- **Listed entries**
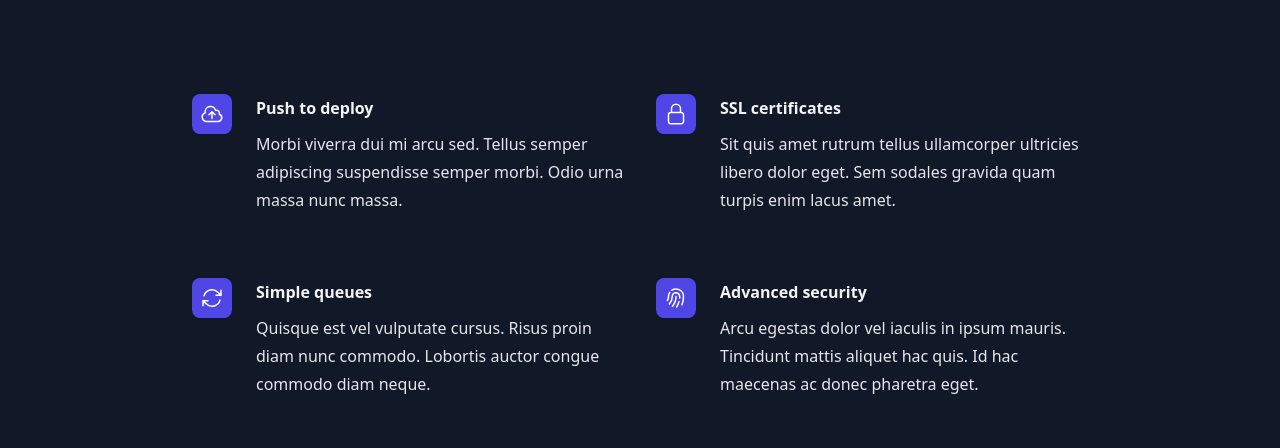
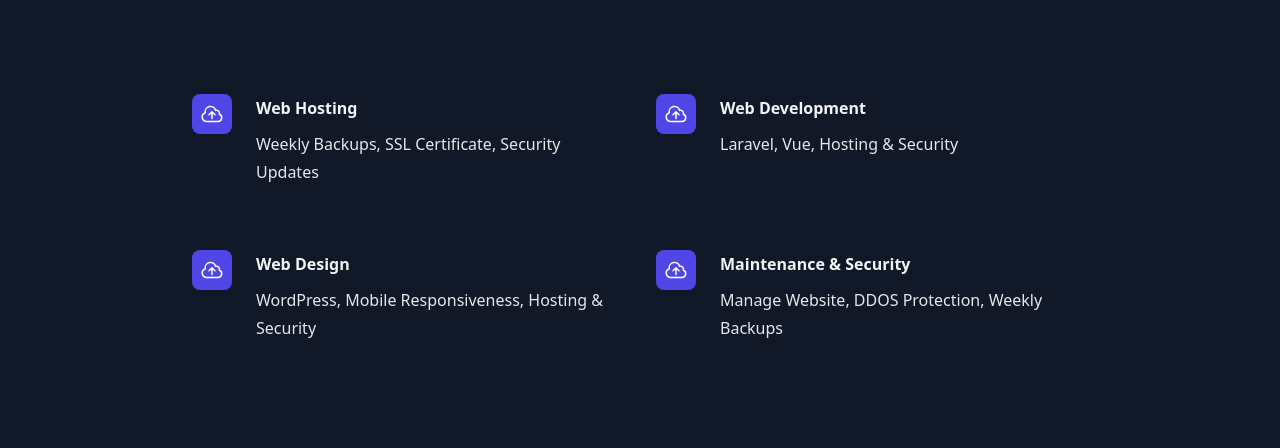
Before and after one commit to paalaman45/updated-porfolio, a Vue app: page / in a window 1280 px wide. Shown: the part 1069-1517 px from the top of the page. Built offline with nearby package versions, Linux system fonts and the light colour scheme; no server answers; the database is empty.

Commit message:
refactor: minor changes on about

```diff
--- a/src/components/about/About.vue
+++ b/src/components/about/About.vue
@@ -9,14 +9,14 @@
       </div>
       <div class="mx-auto mt-16 max-w-2xl sm:mt-20 lg:mt-24 lg:max-w-4xl">
         <dl class="grid max-w-xl grid-cols-1 gap-x-8 gap-y-10 lg:max-w-none lg:grid-cols-2 lg:gap-y-16">
-          <div v-for="feature in features" :key="feature.name" class="relative pl-16">
+          <div v-for="service in services" :key="service.name" class="relative pl-16">
             <dt class="text-base/7 font-semibold text-gray-100">
               <div class="absolute left-0 top-0 flex size-10 items-center justify-center rounded-lg bg-indigo-600">
-                <component :is="feature.icon" class="size-6 text-white" aria-hidden="true" />
+                <component :is="service.icon" class="size-6 text-white" aria-hidden="true" />
               </div>
-              {{ feature.name }}
+              {{ service.name }}
             </dt>
-            <dd class="mt-2 text-base/7 text-gray-200">{{ feature.description }}</dd>
+            <dd class="mt-2 text-base/7 text-gray-200">{{ service.description }}</dd>
           </div>
         </dl>
       </div>
@@ -31,32 +31,28 @@
   import { db } from '../../firebase/firebase.js';
   import { addDoc, collection, doc, getDoc, getDocs, query } from 'firebase/firestore';
 
-  const features = [
+  const services = [
     {
-      name: 'Push to deploy',
-      description:
-        'Morbi viverra dui mi arcu sed. Tellus semper adipiscing suspendisse semper morbi. Odio urna massa nunc massa.',
+      name: 'Web Hosting',
+      description: 'Weekly Backups, SSL Certificate, Security Updates',
       icon: CloudArrowUpIcon,
     },
     {
-      name: 'SSL certificates',
-      description:
-        'Sit quis amet rutrum tellus ullamcorper ultricies libero dolor eget. Sem sodales gravida quam turpis enim lacus amet.',
-      icon: LockClosedIcon,
+      name: 'Web Development',
+      description: 'Laravel, Vue, Hosting & Security',
+      icon: CloudArrowUpIcon,
     },
     {
-      name: 'Simple queues',
-      description:
-        'Quisque est vel vulputate cursus. Risus proin diam nunc commodo. Lobortis auctor congue commodo diam neque.',
-      icon: ArrowPathIcon,
+      name: 'Web Design',
+      description: 'WordPress, Mobile Responsiveness, Hosting & Security',
+      icon: CloudArrowUpIcon,
     },
     {
-      name: 'Advanced security',
-      description:
-        'Arcu egestas dolor vel iaculis in ipsum mauris. Tincidunt mattis aliquet hac quis. Id hac maecenas ac donec pharetra eget.',
-      icon: FingerPrintIcon,
-    },
-  ]
+      name: 'Maintenance & Security',
+      description: 'Manage Website, DDOS Protection, Weekly Backups',
+      icon: CloudArrowUpIcon,
+    }
+  ];
 
   const PersonalData = reactive({
     name: '',
```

- **Problem requirements**
The answer should consist of all lines from the records above that hold the word "firebase".

- **Answer box**
   import { db } from '../../firebase/firebase.js';
   import { addDoc, collection, doc, getDoc, getDocs, query } from 'firebase/firestore';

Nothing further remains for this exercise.